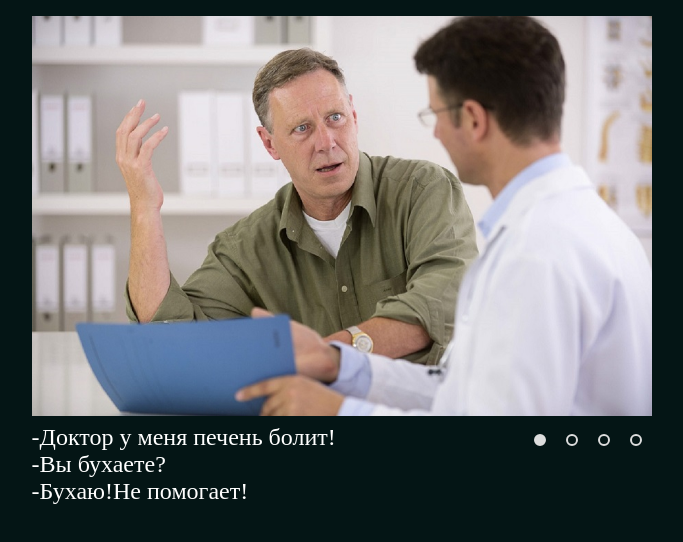
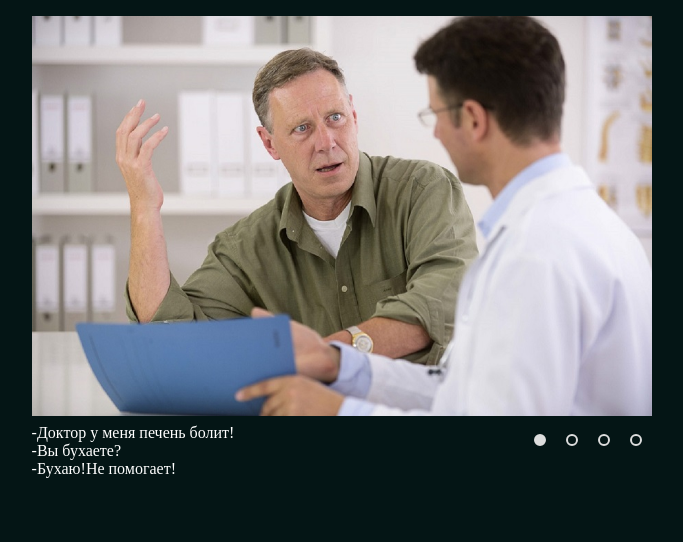
Before and after one commit to VasiliyPaikou/cssMemSlider, a plain HTML site: page cssMemSlider/index.html in a window 1280 px wide. Shown: the whole page, without its empty margins (298-981 px from the left). Drawn offline with Linux system fonts and the light colour scheme.

Commit message:
fix: fix text in style.css (Mon May 16 13:24:51     2022)

```diff
--- a/cssMemSlider/index.html
+++ b/cssMemSlider/index.html
@@ -34,7 +34,7 @@
 						-А под ним ничего нет!<br>-Ничего. Может еще вырастут!</p>
 				</div>
 				<div class="text slide3">
-					<p>Иногда хочется секса,<br>а потом как рукой сняло</p>
+					<p>Иногда хочется секса, а потом как рукой сняло</p>
 				</div>
 				<div class="text slide4">
 					<p>Доброе утро - это когда не так!</p>
--- a/cssMemSlider/style.css
+++ b/cssMemSlider/style.css
@@ -90,7 +90,7 @@ label:hover .lbd{
 
 .slides,
 .text {
-	font-size: 1.5em;
+	font-size: 1em;
 	height: inherit;
 	opacity: 0;
 	position: absolute;
```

# [What to work on]
To complete the exercise, return the listing above exactly and omit its pictures.

# [Task result]
Before and after one commit to VasiliyPaikou/cssMemSlider, a plain HTML site: page cssMemSlider/index.html in a window 1280 px wide. Shown: the whole page, without its empty margins (298-981 px from the left). Drawn offline with Linux system fonts and the light colour scheme.

Commit message:
fix: fix text in style.css (Mon May 16 13:24:51     2022)

```diff
--- a/cssMemSlider/index.html
+++ b/cssMemSlider/index.html
@@ -34,7 +34,7 @@
 						-А под ним ничего нет!<br>-Ничего. Может еще вырастут!</p>
 				</div>
 				<div class="text slide3">
-					<p>Иногда хочется секса,<br>а потом как рукой сняло</p>
+					<p>Иногда хочется секса, а потом как рукой сняло</p>
 				</div>
 				<div class="text slide4">
 					<p>Доброе утро - это когда не так!</p>
--- a/cssMemSlider/style.css
+++ b/cssMemSlider/style.css
@@ -90,7 +90,7 @@ label:hover .lbd{
 
 .slides,
 .text {
-	font-size: 1.5em;
+	font-size: 1em;
 	height: inherit;
 	opacity: 0;
 	position: absolute;
```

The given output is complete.